These ducks are residents of the lake near the temple. Visitors feed them popcorn and other things and so they hang around waiting for their share. When we reached, one was standing in the middle of the road near the parking area, causing a mini traffic jam. A security personnel had to lift it off and deposit it by the water’s edge. While Sandhya and I stood around waiting for our friends to catch up, one of the ducks that had taken a fancy to Sandhya got fed up of what it considered a long waiting period for food to manifest gave a neat peck on her foot. ‘Where’s my popcorn, lady?’

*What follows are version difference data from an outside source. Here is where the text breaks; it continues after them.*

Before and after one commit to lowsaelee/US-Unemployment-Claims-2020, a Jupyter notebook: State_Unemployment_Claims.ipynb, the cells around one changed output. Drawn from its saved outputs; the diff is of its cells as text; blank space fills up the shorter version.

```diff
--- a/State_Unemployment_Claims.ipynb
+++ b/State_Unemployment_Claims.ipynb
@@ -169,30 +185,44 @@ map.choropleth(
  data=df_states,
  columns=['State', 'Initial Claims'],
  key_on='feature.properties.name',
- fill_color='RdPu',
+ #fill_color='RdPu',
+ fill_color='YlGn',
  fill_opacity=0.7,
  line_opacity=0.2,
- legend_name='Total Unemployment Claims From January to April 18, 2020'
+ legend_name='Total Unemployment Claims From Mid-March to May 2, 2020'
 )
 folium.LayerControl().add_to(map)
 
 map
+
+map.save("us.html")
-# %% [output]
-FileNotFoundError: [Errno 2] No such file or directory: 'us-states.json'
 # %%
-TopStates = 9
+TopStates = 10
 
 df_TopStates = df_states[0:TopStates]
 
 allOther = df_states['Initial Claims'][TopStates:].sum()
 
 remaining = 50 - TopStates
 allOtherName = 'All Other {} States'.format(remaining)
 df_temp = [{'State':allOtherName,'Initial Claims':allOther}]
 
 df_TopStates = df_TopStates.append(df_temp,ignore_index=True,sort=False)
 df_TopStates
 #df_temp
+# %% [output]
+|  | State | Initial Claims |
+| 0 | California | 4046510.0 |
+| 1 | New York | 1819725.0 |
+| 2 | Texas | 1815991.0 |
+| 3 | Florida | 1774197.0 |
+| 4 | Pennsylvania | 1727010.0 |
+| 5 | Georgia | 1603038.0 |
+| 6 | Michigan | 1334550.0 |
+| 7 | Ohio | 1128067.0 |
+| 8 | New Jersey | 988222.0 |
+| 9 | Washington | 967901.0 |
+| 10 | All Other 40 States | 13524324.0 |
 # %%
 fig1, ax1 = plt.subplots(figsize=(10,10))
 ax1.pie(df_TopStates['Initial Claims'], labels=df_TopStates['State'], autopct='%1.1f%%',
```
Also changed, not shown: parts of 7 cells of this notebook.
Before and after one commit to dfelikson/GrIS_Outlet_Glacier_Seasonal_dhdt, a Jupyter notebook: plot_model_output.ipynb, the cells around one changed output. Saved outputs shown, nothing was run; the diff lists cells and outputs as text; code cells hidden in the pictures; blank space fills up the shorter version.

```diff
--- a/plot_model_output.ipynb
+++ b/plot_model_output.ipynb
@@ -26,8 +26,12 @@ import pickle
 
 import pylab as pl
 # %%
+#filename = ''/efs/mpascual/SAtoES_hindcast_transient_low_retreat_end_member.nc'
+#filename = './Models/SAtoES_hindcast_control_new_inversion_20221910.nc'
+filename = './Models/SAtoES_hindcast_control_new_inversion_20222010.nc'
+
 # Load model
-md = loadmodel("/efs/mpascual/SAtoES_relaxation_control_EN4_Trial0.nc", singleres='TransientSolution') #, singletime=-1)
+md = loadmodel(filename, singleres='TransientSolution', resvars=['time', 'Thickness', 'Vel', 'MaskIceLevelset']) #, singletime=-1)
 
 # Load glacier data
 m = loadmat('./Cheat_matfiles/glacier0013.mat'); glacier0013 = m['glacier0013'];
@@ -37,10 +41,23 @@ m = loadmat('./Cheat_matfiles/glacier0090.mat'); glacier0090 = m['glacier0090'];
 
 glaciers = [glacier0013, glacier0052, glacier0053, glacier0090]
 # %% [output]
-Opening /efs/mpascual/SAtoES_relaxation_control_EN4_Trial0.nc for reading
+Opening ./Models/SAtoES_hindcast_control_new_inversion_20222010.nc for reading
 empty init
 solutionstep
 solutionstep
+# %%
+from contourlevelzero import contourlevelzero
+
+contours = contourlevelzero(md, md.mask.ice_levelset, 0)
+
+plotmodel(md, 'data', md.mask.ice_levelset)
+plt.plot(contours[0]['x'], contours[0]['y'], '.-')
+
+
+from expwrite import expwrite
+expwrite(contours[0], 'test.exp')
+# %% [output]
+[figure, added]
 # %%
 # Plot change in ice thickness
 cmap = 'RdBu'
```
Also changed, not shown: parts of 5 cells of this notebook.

Sri Dalada Maligawa or the Temple of the Sacred Tooth Relic is a Buddhist temple located in the royal palace complex of the former Kingdom of Kandy and houses the relic of the tooth of the Buddha. So, I climbed those ‘fifteen’ steps and walked around minus my shoes inside the temple. We saw the shrine below, the place where the tooth was kept in safe custody, the worshipers with their lotus offerings, huge statues of Buddha, lamps being lit in thanks for wishes granted et al. I felt an intruder walking as a tourist among those who were deep in prayer or chanting, and taking pictures too. If you won’t clobber me, I’d like to ask a couple of questions. Why worship a tooth, even though it belonged to a man you consider God? Isn’t this sort of worshiping against the very tenets he taught? One more, how do you know it really belongs to the Buddha? Let me clarify, I have no issues with anyone worshiping anything. It is entirely up to people how they lead their life. But I can wonder, can I not?

At the exit, my heart sank for a second time that day. The path I had to use to walk back to the entrance consisted of big uneven stones.1-167 It was painful walking, yes. But there was nothing else to do but grin and bear it, but of course. 

We were almost at the fag end of the day by then. There was just one more thing to do, watch the cultural show. Afterwards we’d head for higher altitudes. It is that thought which brought the sweater to our minds and we realized to our dismay that Sandhya’s new sweater had been left behind at the hotel. But first the cultural show which we enjoyed, bits of each of which I stitched into a single video. (It was taken from behind and between two heads sitting in front, so…)

Our guide was getting restless. It was already getting dark. We had a long drive ahead of us and it was all uphill too. While we were signing the receipt and getting the sweater (yes the hotel had kept it safe), he honked impatiently. “Hurry!” he said. “Long way to go and the traffic is going to be terrible at this time of the day!” So off we went, on our way to the next destination, Nuwara Eliya.

©Shail Mohan 2015